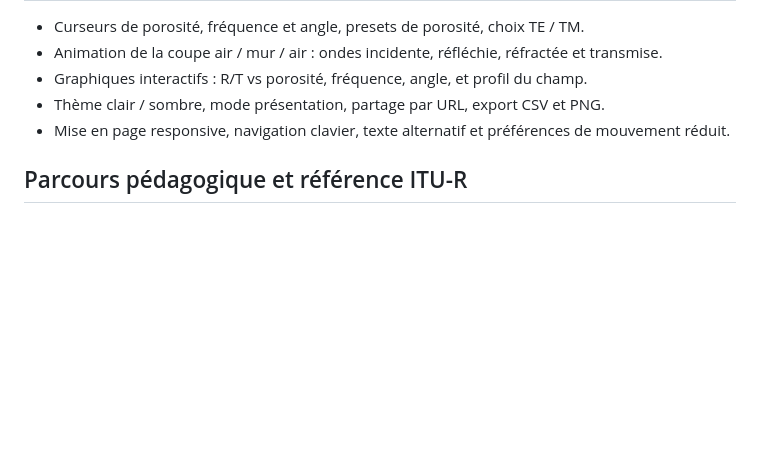
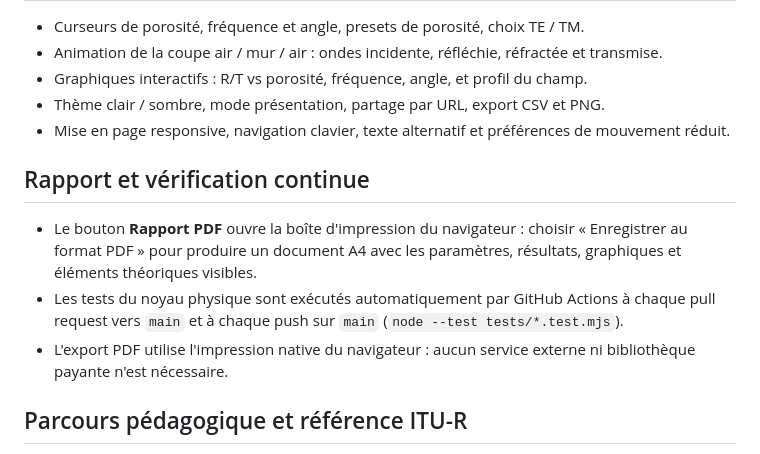
Before and after one commit to alae35846/BubbleWave, a Markdown page: README.md, the part around the change. Drawn GitHub-style; blank space fills up the shorter version.

Commit message:
Documenter le rapport PDF et les tests automatiques

```diff
--- a/README.md
+++ b/README.md
@@ -99,6 +99,12 @@ L'URL du site sera alors : `https://<compte>.github.io/BubbleWave/`.
 - Mise en page responsive, navigation clavier, texte alternatif et préférences de mouvement réduit.
 
 
+## Rapport et vérification continue
+
+- Le bouton **Rapport PDF** ouvre la boîte d'impression du navigateur : choisir « Enregistrer au format PDF » pour produire un document A4 avec les paramètres, résultats, graphiques et éléments théoriques visibles.
+- Les tests du noyau physique sont exécutés automatiquement par GitHub Actions à chaque pull request vers `main` et à chaque push sur `main` (`node --test tests/*.test.mjs`).
+- L'export PDF utilise l'impression native du navigateur : aucun service externe ni bibliothèque payante n'est nécessaire.
+
 ## Parcours pédagogique et référence ITU-R
 
 L'interface propose désormais un parcours en trois temps : incidence normale (0°), distinction entre géométrie d'une inclusion et silhouette projetée, puis incidence oblique. Les schémas de géométrie sont illustratifs et ne sont pas couplés au calcul électromagnétique.
```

— ASSIGNMENT —
Look through the listing, and copy each line in which the string "page" turns up.

— SOLUTION FOR THIS TASK —
Before and after one commit to alae35846/BubbleWave, a Markdown page: README.md, the part around the change. Drawn GitHub-style; blank space fills up the shorter version.
 - Mise en page responsive, navigation clavier, texte alternatif et préférences de mouvement réduit.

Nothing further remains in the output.